> **Instructions to follow**
Please show every line in the entries below that includes the word "StepProgess".

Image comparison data
==*==
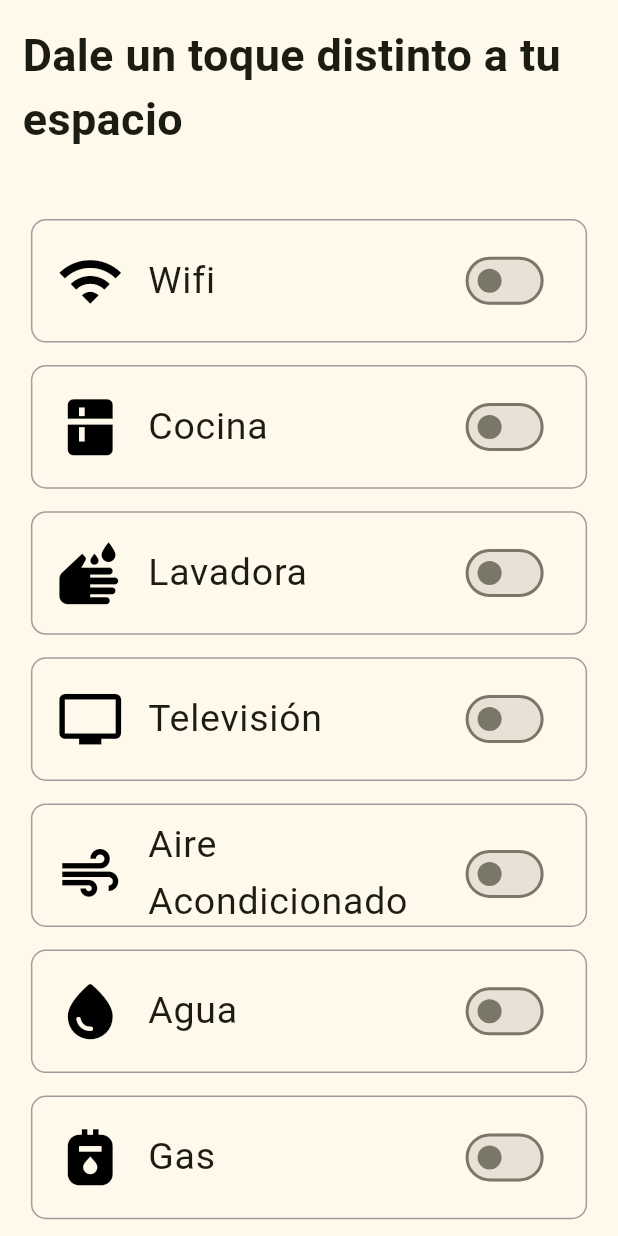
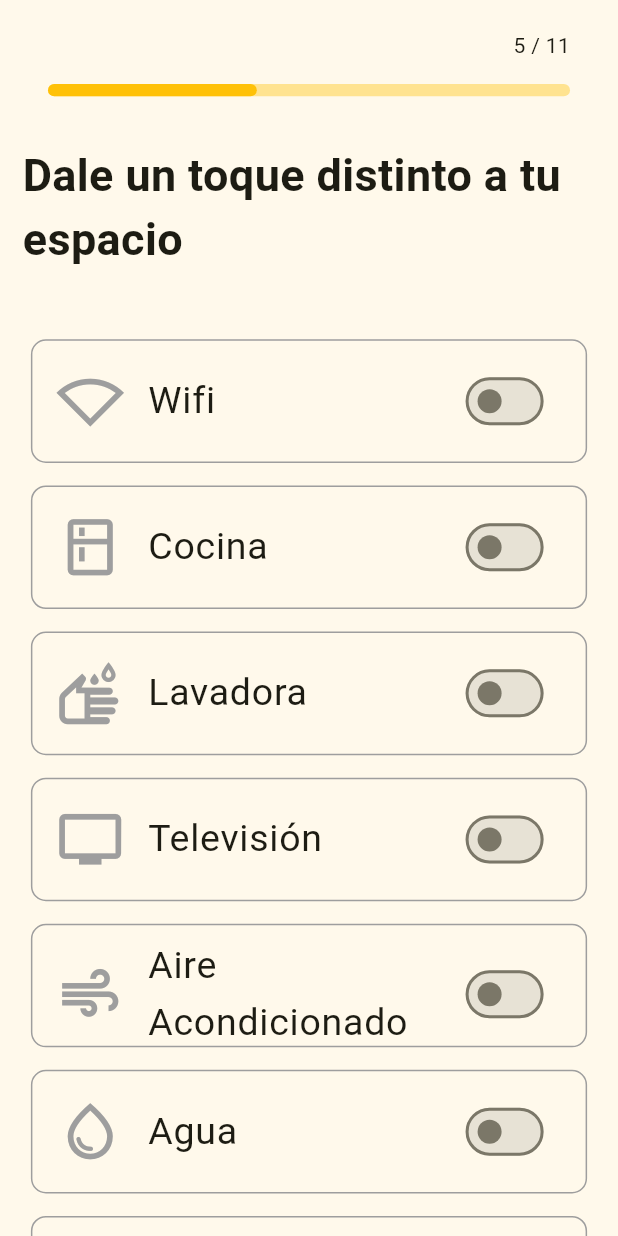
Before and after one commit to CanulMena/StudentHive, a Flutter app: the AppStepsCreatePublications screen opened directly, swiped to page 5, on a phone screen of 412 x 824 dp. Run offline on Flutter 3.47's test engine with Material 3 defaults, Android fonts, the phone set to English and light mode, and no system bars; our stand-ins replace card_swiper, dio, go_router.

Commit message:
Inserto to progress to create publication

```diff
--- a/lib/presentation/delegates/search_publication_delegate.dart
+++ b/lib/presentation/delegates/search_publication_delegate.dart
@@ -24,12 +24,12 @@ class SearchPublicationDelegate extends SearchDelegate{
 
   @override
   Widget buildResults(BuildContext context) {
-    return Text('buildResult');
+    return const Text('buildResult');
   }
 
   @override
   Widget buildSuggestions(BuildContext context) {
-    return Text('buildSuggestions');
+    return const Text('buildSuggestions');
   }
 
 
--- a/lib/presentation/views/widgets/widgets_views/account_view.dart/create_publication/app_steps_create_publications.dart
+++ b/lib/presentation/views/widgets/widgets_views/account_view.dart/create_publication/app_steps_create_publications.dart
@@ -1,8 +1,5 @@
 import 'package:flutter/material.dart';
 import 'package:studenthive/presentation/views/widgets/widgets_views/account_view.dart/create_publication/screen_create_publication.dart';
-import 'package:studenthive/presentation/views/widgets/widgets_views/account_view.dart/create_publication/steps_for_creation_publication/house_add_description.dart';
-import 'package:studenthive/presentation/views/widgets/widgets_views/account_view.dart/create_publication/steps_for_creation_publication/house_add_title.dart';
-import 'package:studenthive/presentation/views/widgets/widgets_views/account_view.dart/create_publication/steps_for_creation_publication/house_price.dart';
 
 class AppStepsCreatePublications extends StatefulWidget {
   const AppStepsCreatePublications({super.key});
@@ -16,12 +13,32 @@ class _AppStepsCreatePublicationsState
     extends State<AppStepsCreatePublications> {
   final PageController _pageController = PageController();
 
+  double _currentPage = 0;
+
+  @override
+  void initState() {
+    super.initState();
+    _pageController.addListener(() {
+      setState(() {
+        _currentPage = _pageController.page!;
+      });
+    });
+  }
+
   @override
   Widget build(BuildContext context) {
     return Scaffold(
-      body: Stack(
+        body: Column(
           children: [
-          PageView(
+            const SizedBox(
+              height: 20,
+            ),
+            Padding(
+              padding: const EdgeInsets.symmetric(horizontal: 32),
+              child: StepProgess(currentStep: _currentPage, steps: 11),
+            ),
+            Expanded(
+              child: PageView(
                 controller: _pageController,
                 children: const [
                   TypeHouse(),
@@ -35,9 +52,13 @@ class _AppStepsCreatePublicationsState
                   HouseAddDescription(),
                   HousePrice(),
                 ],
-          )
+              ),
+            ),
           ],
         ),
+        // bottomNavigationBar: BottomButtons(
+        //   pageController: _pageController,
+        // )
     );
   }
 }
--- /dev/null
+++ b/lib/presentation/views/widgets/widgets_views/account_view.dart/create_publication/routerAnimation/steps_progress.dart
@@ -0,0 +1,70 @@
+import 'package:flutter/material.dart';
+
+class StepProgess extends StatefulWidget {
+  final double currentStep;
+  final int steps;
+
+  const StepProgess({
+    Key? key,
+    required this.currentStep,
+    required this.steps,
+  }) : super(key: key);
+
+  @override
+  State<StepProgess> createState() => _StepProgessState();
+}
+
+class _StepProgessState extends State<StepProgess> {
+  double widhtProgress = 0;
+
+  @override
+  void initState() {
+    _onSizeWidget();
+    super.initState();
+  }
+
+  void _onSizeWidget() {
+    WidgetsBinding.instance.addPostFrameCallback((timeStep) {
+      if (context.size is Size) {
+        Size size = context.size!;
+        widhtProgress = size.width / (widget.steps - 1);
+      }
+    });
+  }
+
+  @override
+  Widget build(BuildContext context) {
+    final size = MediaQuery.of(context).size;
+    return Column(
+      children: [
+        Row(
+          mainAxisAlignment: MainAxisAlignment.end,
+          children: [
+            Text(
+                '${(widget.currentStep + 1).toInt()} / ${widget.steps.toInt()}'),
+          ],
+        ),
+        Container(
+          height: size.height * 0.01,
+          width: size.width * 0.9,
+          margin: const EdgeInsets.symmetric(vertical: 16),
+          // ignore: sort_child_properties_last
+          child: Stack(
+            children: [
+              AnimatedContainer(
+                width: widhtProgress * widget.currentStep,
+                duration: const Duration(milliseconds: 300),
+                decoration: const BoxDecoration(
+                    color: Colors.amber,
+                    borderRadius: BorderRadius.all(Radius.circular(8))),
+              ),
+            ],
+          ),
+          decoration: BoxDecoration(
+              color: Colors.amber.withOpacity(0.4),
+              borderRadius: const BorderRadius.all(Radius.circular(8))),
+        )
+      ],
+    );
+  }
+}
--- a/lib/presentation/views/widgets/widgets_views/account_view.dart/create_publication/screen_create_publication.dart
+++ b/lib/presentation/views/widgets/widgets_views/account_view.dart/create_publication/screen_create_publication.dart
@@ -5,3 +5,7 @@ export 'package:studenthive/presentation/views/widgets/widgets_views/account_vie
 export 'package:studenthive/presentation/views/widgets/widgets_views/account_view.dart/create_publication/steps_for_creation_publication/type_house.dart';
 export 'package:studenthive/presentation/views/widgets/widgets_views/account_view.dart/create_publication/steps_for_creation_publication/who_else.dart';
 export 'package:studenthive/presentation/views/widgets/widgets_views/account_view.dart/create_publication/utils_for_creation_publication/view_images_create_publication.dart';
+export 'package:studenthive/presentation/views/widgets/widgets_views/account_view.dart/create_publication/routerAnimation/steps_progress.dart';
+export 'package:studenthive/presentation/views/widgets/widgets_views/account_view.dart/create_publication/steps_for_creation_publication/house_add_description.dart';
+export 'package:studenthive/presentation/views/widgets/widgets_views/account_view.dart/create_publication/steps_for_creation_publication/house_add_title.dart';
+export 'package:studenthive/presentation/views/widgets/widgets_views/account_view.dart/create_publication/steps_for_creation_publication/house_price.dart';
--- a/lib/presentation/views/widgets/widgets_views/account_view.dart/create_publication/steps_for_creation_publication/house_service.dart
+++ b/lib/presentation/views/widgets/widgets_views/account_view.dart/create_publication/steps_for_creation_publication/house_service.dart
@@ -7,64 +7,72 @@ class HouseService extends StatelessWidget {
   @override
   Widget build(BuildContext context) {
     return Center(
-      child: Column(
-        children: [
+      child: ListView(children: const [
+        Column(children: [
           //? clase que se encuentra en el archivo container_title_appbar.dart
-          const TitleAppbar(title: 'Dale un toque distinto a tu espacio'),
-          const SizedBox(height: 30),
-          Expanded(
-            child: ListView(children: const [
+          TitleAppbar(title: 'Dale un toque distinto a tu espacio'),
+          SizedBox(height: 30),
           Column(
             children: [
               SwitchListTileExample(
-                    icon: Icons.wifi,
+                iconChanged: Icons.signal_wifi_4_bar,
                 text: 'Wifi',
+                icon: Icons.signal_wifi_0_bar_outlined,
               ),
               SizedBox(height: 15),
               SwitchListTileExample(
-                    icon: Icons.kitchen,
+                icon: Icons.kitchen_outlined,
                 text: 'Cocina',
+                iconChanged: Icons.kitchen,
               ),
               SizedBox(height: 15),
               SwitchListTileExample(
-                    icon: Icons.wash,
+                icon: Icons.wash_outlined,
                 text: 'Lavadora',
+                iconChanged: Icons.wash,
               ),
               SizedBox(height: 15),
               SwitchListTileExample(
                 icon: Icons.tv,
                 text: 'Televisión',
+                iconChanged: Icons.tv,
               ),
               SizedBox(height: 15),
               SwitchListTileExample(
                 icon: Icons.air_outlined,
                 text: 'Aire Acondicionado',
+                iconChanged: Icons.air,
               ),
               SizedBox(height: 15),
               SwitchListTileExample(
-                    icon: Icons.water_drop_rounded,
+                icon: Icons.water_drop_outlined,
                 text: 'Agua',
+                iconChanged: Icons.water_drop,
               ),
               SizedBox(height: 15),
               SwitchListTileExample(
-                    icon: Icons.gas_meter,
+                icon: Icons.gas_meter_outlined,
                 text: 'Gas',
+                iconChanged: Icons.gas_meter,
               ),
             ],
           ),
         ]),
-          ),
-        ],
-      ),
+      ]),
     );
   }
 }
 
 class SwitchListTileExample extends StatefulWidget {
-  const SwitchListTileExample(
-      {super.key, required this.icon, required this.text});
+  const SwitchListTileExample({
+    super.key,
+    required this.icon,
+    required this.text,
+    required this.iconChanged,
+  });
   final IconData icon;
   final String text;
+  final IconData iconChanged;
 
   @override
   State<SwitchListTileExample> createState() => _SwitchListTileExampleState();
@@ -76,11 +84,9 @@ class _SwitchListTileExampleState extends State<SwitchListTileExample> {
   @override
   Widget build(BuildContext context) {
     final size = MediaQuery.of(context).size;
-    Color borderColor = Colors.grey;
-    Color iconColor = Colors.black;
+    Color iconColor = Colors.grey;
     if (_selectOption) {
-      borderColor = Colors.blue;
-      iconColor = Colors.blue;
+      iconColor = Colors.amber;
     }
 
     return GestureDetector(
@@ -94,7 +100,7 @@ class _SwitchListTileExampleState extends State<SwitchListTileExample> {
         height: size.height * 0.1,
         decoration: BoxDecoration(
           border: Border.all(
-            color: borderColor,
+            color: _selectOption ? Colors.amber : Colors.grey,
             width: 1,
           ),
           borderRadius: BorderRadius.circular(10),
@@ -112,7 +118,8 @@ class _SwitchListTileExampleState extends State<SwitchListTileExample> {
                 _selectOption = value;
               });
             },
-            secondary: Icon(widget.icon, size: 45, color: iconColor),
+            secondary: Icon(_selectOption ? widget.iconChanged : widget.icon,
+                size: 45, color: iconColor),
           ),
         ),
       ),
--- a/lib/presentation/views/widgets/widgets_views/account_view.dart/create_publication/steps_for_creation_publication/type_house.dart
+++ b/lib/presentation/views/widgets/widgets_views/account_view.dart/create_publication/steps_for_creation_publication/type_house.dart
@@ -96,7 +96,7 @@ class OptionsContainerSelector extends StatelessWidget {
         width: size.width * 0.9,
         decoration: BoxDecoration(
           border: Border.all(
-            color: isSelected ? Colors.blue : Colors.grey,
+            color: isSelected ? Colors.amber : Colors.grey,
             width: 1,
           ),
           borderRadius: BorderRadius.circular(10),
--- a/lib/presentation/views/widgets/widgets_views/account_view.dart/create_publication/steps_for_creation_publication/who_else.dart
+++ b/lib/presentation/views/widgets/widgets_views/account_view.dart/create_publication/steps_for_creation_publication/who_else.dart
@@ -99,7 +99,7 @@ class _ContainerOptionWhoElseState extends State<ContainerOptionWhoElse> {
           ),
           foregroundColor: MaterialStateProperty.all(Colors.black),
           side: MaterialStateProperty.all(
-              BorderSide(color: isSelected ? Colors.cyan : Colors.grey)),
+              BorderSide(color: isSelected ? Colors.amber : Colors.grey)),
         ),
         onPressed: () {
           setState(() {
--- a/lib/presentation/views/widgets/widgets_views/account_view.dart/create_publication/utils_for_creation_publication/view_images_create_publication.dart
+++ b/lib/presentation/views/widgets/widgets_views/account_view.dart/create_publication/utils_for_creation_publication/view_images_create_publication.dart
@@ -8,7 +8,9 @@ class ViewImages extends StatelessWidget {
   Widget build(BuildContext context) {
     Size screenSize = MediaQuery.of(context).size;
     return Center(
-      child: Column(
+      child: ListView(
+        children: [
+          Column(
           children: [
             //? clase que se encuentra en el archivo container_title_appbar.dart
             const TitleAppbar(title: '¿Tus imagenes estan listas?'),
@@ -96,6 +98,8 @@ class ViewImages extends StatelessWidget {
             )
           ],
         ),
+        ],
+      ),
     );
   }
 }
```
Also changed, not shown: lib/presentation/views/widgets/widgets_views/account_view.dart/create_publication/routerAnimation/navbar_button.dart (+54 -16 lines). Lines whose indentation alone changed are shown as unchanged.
==*==
> **Answer for this exercise**
+              child: StepProgess(currentStep: _currentPage, steps: 11),
+class StepProgess extends StatefulWidget {
+  const StepProgess({
+  State<StepProgess> createState() => _StepProgessState();
+class _StepProgessState extends State<StepProgess> {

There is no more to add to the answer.